The period from 1910 to 1912 is referred to as Analytical Cubism. Paintings executed during this period showed the breaking down, or analysis, of form. Right-angle and straight-line construction were favoured, though occasionally some areas of the painting appeared sculptural, as in Picasso's "Girl with a Mandolin" (1910). Colour schemes were simplified, tending to be nearly monochromatic (hues of tan, brown, gray, cream, green, or blue preferred) in order not to distract the viewer from the artist's primary interest--the structure of form itself. The monochromatic colour scheme was suited to the presentation of complex, multiple views of the object, which was now reduced to overlapping opaque and transparent planes.

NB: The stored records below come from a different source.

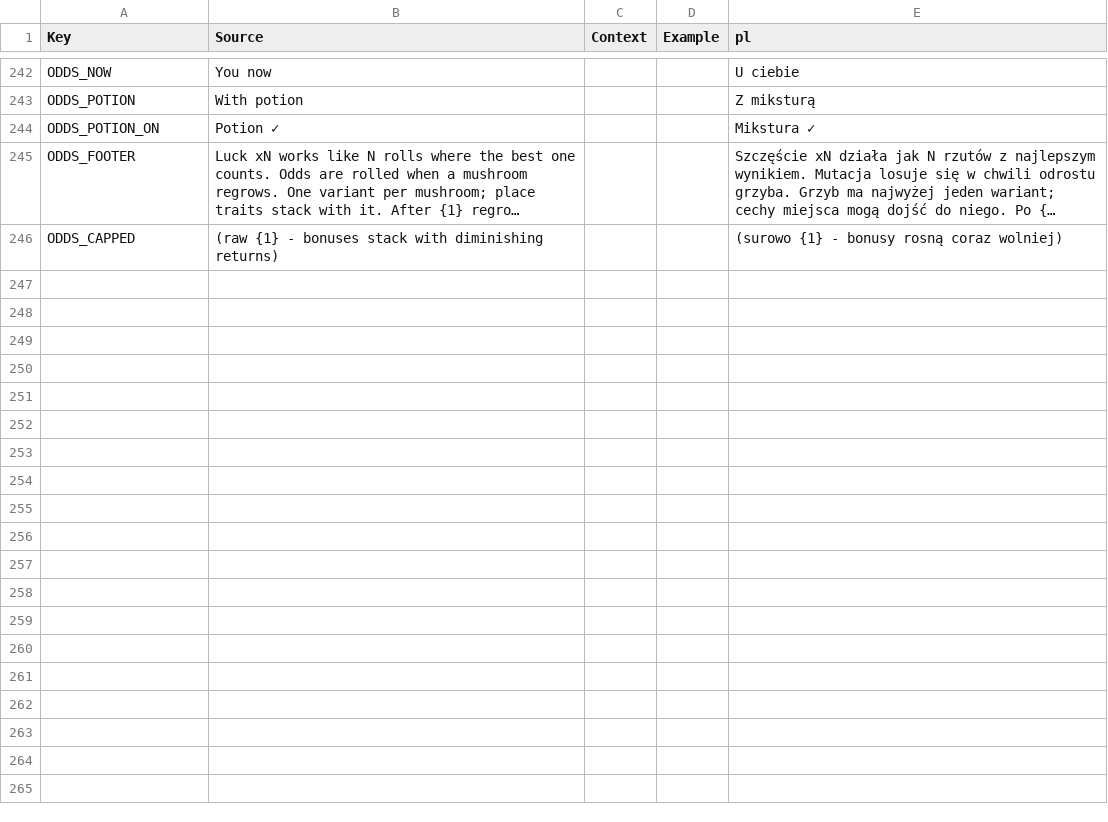
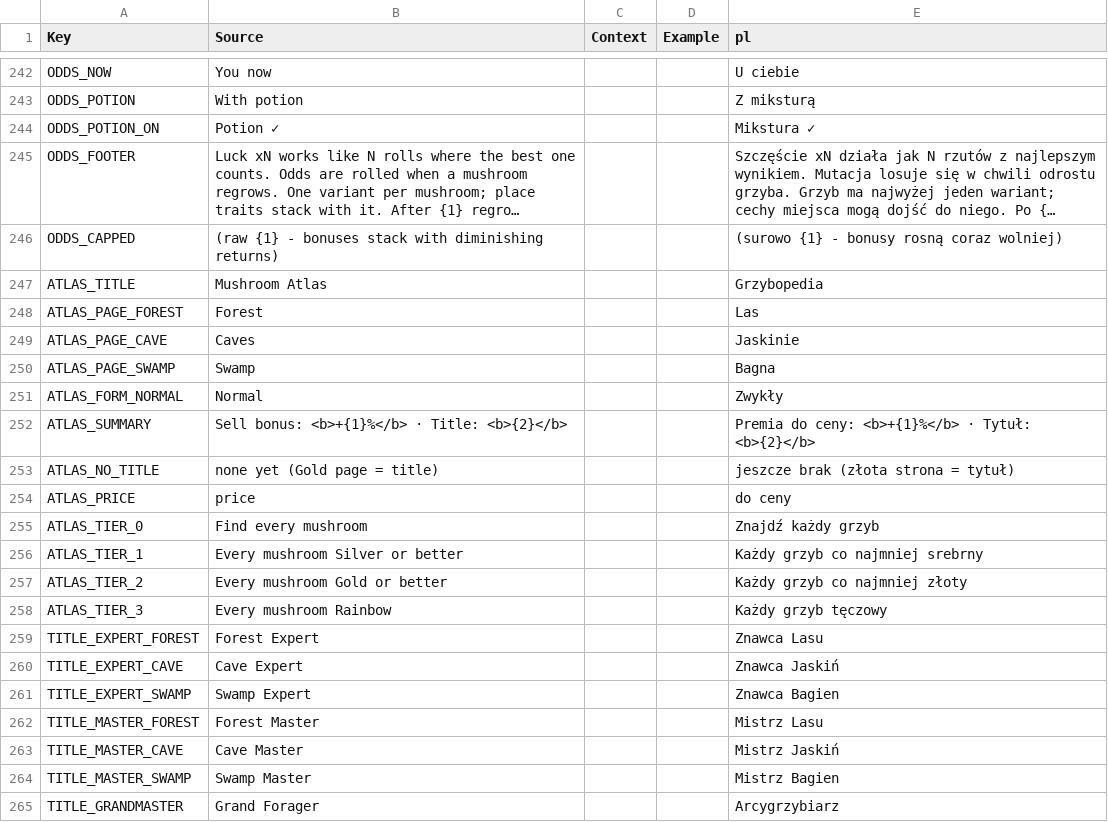
Before and after one commit to sybdev007/mushrooms, a CSV file: src/localization/GameStrings.csv, drawn as a sheet; only a part is shown, gaps mark what is left out; long unchanged cells end in …; the diff covers the shown part only; the diff names each change by its address in the sheet, - before the commit and + after, or states it on an @@ line.

```diff
--- a/src/localization/GameStrings.csv
+++ b/src/localization/GameStrings.csv
+row 247: ATLAS_TITLE | Mushroom Atlas |  |  | Grzybopedia
+row 248: ATLAS_PAGE_FOREST | Forest |  |  | Las
+row 249: ATLAS_PAGE_CAVE | Caves |  |  | Jaskinie
+row 250: ATLAS_PAGE_SWAMP | Swamp |  |  | Bagna
+row 251: ATLAS_FORM_NORMAL | Normal |  |  | Zwykły
+row 252: ATLAS_SUMMARY | Sell bonus: <b>+{1}%</b> · Title: <b>{2}</b> |  |  | Premia do ceny: <b>+{1}%</b> · Tytuł: <b>{2}</b>
+row 253: ATLAS_NO_TITLE | none yet (Gold page = title) |  |  | jeszcze brak (złota strona = tytuł)
+row 254: ATLAS_PRICE | price |  |  | do ceny
+row 255: ATLAS_TIER_0 | Find every mushroom |  |  | Znajdź każdy grzyb
+row 256: ATLAS_TIER_1 | Every mushroom Silver or better |  |  | Każdy grzyb co najmniej srebrny
+row 257: ATLAS_TIER_2 | Every mushroom Gold or better |  |  | Każdy grzyb co najmniej złoty
+row 258: ATLAS_TIER_3 | Every mushroom Rainbow |  |  | Każdy grzyb tęczowy
+row 259: TITLE_EXPERT_FOREST | Forest Expert |  |  | Znawca Lasu
+row 260: TITLE_EXPERT_CAVE | Cave Expert |  |  | Znawca Jaskiń
+row 261: TITLE_EXPERT_SWAMP | Swamp Expert |  |  | Znawca Bagien
+row 262: TITLE_MASTER_FOREST | Forest Master |  |  | Mistrz Lasu
+row 263: TITLE_MASTER_CAVE | Cave Master |  |  | Mistrz Jaskiń
+row 264: TITLE_MASTER_SWAMP | Swamp Master |  |  | Mistrz Bagien
+row 265: TITLE_GRANDMASTER | Grand Forager |  |  | Arcygrzybiarz
```
Also changed, not shown: 34 added rows elsewhere in this file, 18 other files.
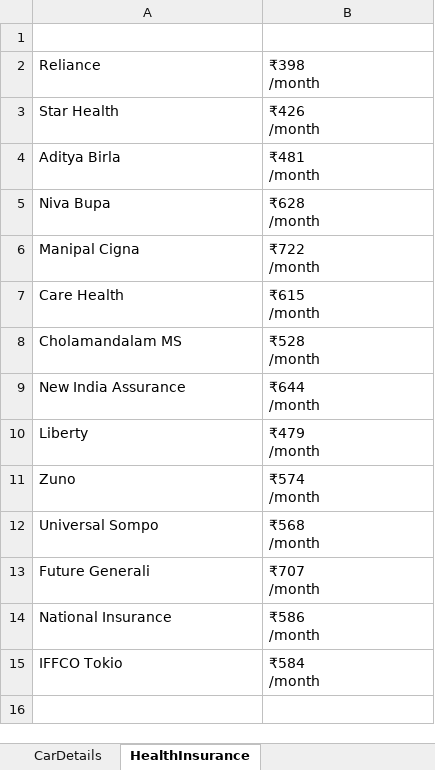
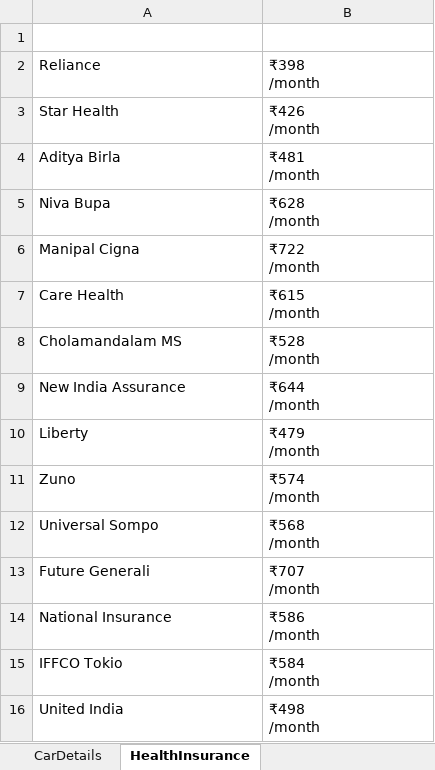
Before and after one commit to anandkumar01/Hackathon_Project, an Excel workbook: target/test-classes/testdata.xlsx, sheet HealthInsurance, drawn as a sheet; values as stored, in another font and other column widths than the file's, no borders; ↵ is a line break in a cell; the diff names each change by its address in the sheet, - before the commit and + after, or states it on an @@ line.

```diff
--- a/target/test-classes/testdata.xlsx (sheet HealthInsurance)
+++ b/target/test-classes/testdata.xlsx (sheet HealthInsurance)
+row 16: United India | ₹498 ↵ /month
```
Also changed, not shown: sheet CarDetails, sheet BikeDetails, sheet PopularCarModels, 5 other files.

These planes appear to ascend the surface of the canvas rather than to recede in depth. Forms are generally compact and dense in the centre of the Analytical Cubist painting, growing larger as they diffuse toward the edges of the canvas, as in Picasso's "Portrait of Ambroise Vollard".
Interest in the subject matter continued after 1912, during the phase called Synthetic Cubism. Works of this phase emphasise the combination, or synthesis, of forms in the picture. Colour is extremely important in the pieces' shapes because they become larger and more decorative. Smooth and rough surfaces are contrasted with one another; and frequently non-painted objects such as newspapers or tobacco wrappers, are pasted on the canvas in combination with painted areas. This collage technique emphasizes the differences in texture and poses the question of what is reality and what is illusion in painting.
By 1910, Braque was closely working with Picasso. Around that time the art movement known as Cubism slowly took shape.
Their paintings tried to show objects from every direction at once—a truly Cubist, or multi-sided perspective.
Clarinet and bottle of rum on mantlepiece
Portrait of a Man
Analytic cubism (1909–1912) is a style of painting Picasso developed with Georges Braque using monochrome brownish and neutral colours. Both artists took apart objects and "analyzed" them in terms of their shapes. Picasso and Braque's paintings at this time share many similarities. Synthetic cubism (1912–1919) was a further development of the genre, in which cut paper fragments – often wallpaper or portions of newspaper pages – were pasted into compositions, marking the first use of collage in fine art.